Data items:
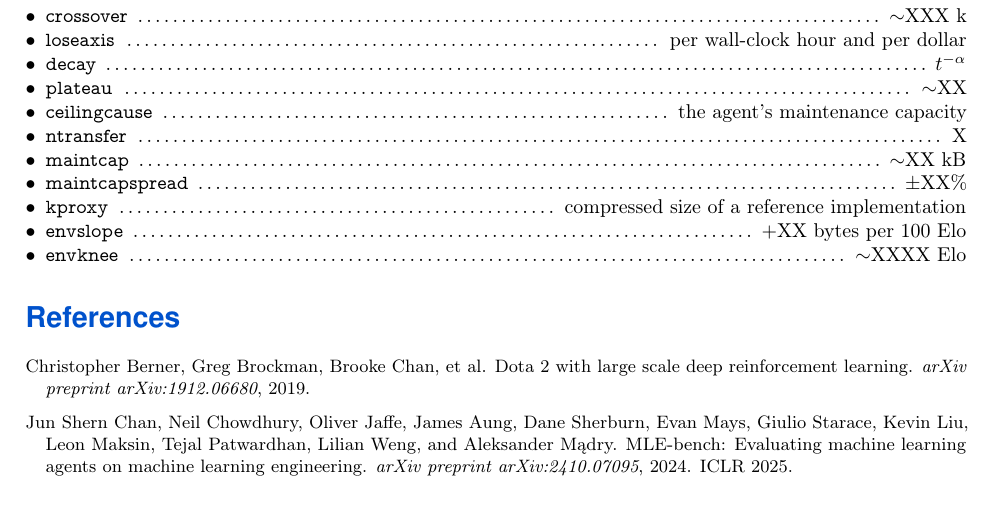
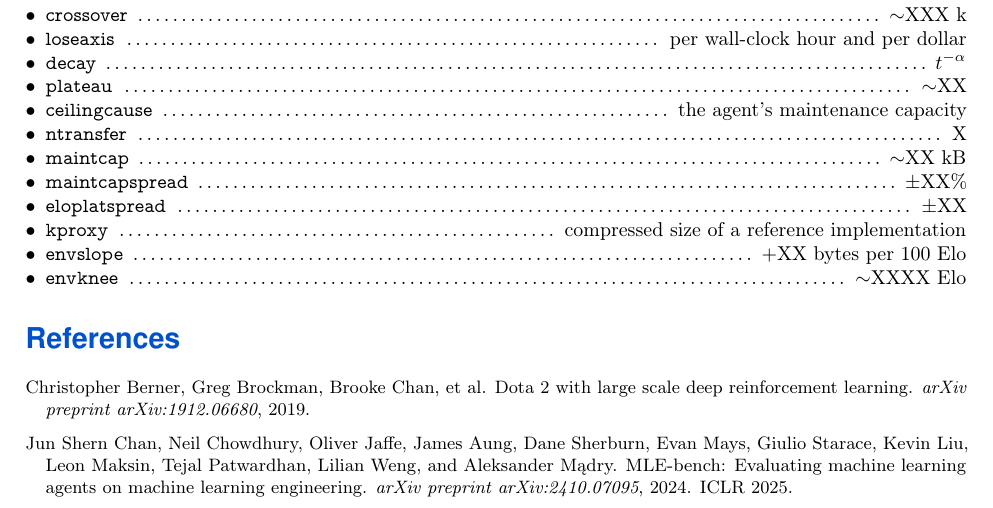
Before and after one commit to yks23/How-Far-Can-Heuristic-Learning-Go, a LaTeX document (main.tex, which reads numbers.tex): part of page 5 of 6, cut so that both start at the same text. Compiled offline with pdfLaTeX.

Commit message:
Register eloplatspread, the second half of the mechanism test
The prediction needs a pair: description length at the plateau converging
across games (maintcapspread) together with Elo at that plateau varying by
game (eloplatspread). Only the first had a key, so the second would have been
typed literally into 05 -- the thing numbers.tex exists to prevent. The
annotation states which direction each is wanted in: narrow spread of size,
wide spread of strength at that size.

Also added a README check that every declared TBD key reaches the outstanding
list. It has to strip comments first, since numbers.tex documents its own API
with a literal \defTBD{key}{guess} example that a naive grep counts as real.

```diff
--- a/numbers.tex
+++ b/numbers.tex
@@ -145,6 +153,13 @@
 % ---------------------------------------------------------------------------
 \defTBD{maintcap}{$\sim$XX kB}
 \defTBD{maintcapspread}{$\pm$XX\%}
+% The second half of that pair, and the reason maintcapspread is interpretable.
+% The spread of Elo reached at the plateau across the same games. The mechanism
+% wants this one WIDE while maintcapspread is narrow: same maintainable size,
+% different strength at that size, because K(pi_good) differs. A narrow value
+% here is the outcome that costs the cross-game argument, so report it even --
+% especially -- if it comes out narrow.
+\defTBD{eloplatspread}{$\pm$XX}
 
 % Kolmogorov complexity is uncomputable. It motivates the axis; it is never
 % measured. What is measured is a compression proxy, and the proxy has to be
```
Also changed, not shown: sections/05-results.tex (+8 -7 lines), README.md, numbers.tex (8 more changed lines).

Task requirements.
Report the lines above that contain "eloplatspread".

Response.
Register eloplatspread, the second half of the mechanism test
game (eloplatspread). Only the first had a key, so the second would have been
+\defTBD{eloplatspread}{$\pm$XX}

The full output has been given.